» **WHAT THIS TASK INVOLVES**
Each line of the data below that contains "README" must be copied.
::::::
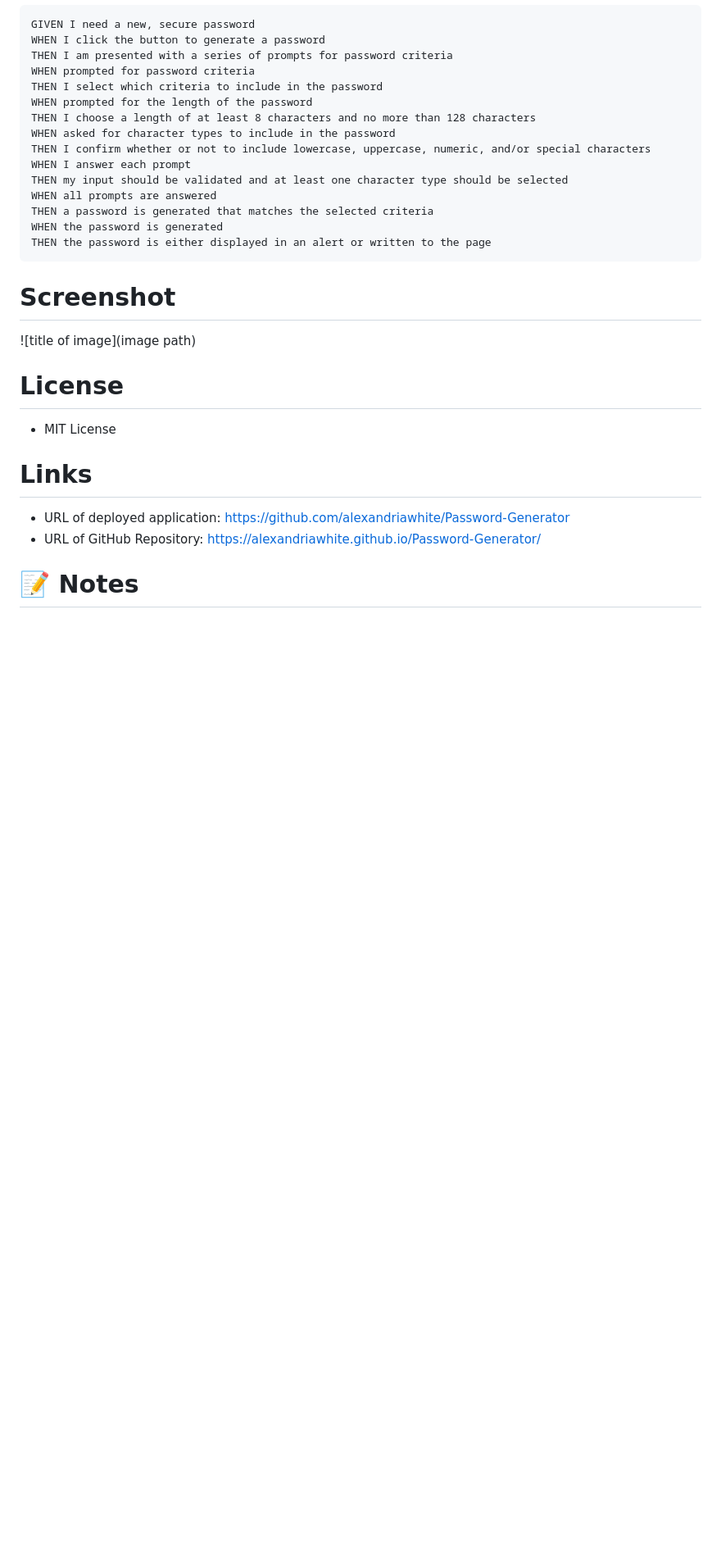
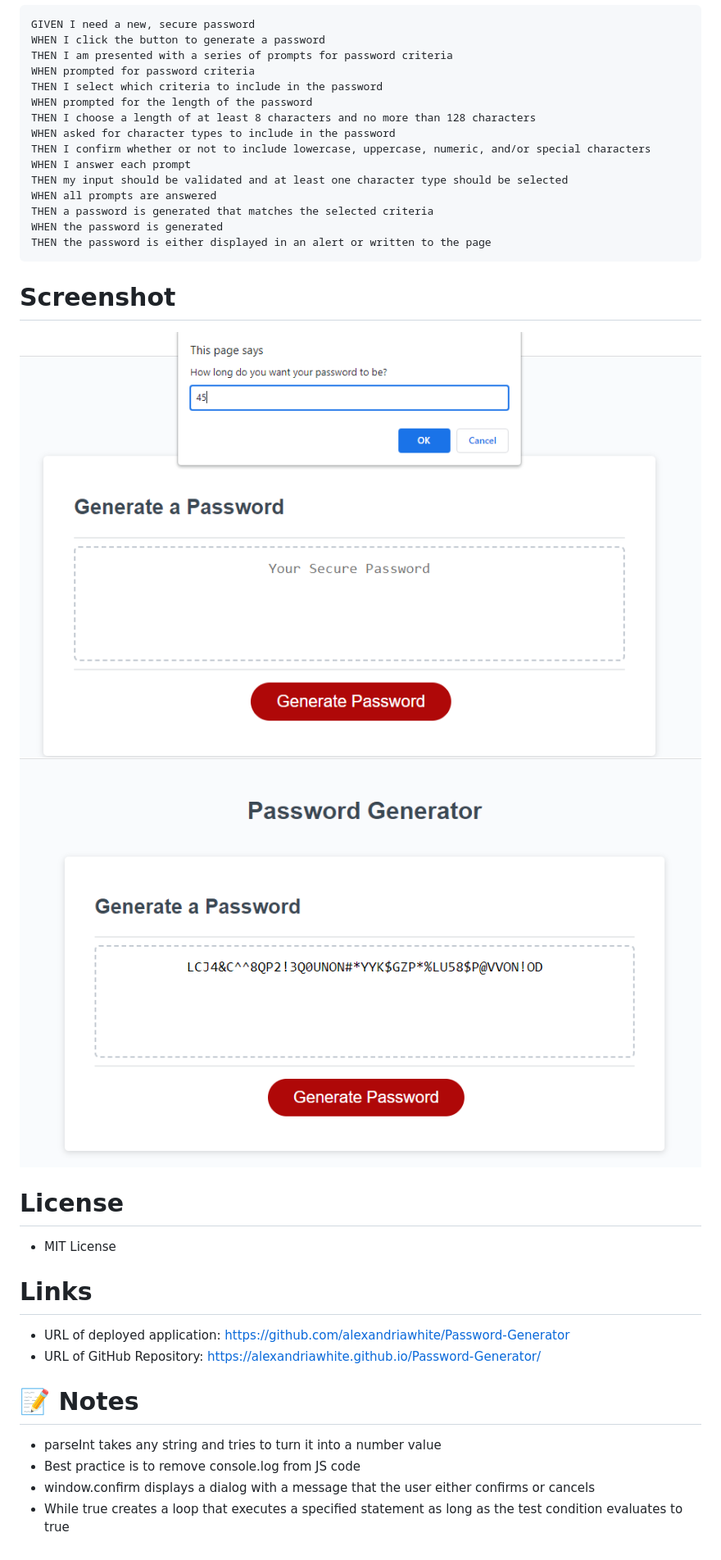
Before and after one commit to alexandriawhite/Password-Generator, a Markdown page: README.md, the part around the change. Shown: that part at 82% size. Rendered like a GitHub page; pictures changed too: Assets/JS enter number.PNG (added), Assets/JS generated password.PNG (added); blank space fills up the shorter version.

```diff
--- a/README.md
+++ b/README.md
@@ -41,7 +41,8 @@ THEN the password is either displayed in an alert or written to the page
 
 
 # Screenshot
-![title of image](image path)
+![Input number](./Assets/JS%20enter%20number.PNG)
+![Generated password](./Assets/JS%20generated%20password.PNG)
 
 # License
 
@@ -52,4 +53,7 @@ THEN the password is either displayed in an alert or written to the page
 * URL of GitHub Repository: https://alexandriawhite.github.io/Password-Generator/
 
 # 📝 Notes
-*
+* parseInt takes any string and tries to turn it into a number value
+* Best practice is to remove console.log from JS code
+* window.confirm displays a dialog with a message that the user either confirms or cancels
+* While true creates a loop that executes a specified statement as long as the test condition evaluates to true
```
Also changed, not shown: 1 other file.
::::::
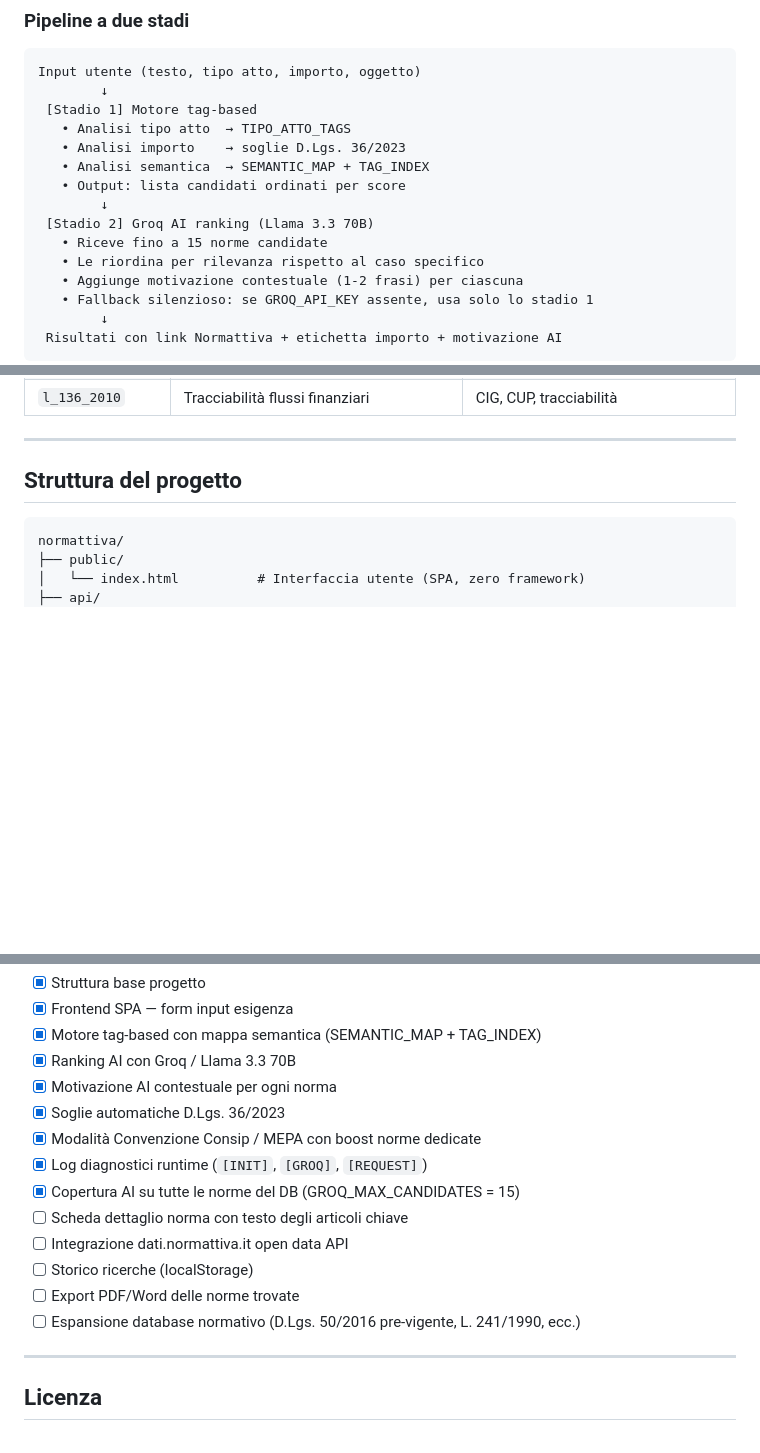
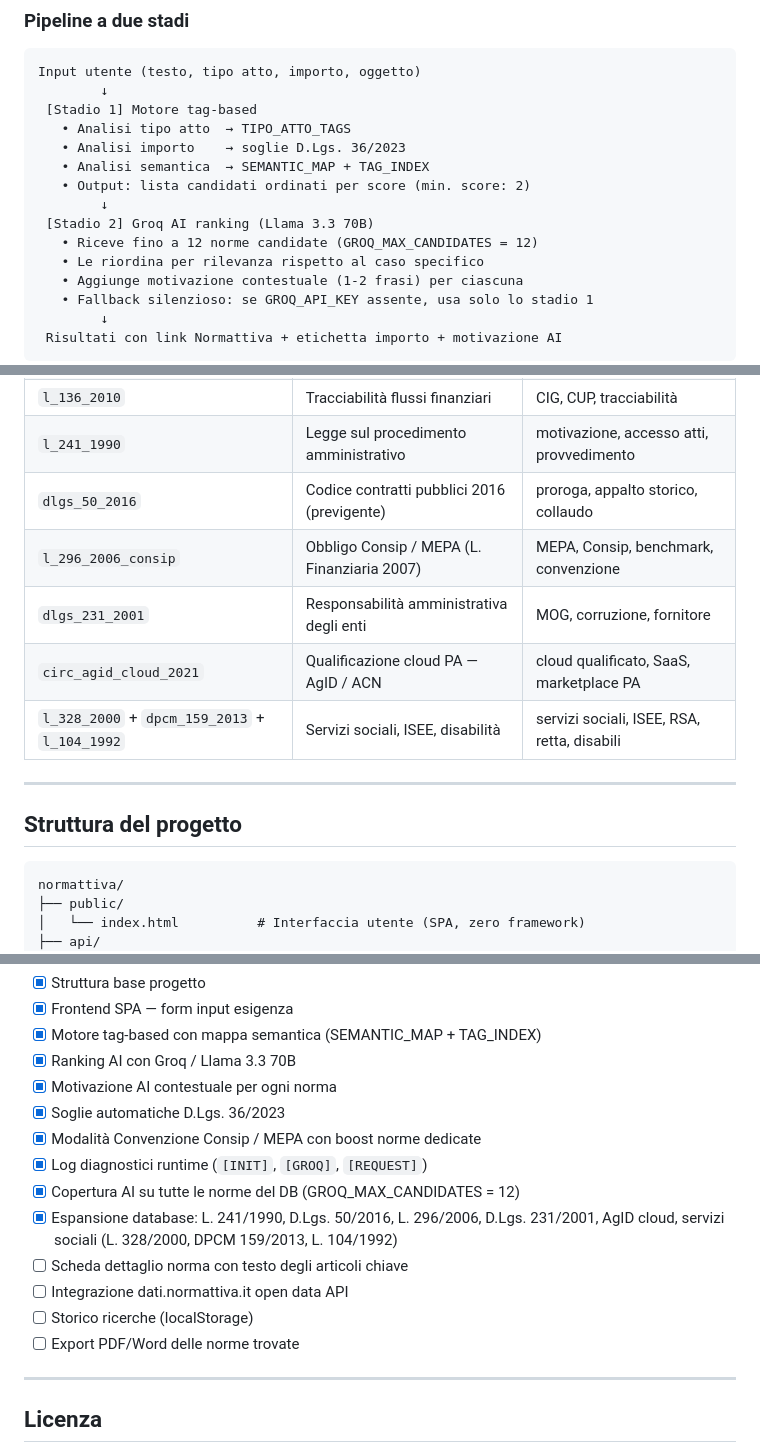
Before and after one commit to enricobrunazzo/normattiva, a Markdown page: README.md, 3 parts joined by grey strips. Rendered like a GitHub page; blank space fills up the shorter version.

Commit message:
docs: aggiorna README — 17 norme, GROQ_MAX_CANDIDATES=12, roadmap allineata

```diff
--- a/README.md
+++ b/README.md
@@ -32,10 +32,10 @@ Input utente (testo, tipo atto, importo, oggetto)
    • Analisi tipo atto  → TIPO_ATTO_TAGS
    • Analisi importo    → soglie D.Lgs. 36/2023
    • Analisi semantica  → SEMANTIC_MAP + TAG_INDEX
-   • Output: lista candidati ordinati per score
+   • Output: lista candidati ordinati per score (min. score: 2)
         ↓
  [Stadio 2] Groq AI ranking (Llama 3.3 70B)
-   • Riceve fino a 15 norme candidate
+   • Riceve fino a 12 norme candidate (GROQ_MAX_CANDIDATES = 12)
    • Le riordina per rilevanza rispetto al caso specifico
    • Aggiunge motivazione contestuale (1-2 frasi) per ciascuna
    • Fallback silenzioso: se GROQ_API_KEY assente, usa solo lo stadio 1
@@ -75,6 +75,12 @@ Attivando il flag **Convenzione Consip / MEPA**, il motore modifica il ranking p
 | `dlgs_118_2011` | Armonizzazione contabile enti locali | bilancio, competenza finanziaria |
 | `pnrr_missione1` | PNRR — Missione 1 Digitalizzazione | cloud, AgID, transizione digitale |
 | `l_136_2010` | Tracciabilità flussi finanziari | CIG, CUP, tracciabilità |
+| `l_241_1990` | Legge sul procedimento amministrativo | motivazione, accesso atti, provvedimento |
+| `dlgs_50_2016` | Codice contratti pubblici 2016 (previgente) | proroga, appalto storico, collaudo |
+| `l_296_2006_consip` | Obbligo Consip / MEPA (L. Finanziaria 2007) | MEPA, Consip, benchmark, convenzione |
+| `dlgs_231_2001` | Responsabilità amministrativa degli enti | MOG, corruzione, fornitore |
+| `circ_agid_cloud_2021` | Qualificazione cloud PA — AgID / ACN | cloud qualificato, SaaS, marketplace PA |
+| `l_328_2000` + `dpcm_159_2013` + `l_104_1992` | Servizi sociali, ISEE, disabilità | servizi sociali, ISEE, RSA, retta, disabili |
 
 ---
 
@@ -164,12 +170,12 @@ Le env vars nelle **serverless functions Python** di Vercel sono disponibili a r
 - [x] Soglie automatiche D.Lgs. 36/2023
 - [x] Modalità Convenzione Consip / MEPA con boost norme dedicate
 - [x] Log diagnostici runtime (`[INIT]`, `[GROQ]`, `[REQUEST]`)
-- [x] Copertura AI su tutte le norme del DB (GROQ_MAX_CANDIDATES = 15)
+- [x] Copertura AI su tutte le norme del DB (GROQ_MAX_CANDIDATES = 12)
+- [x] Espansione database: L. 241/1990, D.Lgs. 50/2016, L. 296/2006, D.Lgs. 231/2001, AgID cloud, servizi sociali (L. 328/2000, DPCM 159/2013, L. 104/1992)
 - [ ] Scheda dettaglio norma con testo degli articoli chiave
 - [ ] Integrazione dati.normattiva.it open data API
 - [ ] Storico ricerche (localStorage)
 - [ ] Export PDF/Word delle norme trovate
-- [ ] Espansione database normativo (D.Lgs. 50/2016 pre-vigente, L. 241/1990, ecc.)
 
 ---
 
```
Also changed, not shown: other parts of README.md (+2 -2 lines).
::::::
» **SOLUTION**
Before and after one commit to alexandriawhite/Password-Generator, a Markdown page: README.md, the part around the change. Shown: that part at 82% size. Rendered like a GitHub page; pictures changed too: Assets/JS enter number.PNG (added), Assets/JS generated password.PNG (added); blank space fills up the shorter version.
--- a/README.md
+++ b/README.md
Before and after one commit to enricobrunazzo/normattiva, a Markdown page: README.md, 3 parts joined by grey strips. Rendered like a GitHub page; blank space fills up the shorter version.
docs: aggiorna README — 17 norme, GROQ_MAX_CANDIDATES=12, roadmap allineata
--- a/README.md
+++ b/README.md
Also changed, not shown: other parts of README.md (+2 -2 lines).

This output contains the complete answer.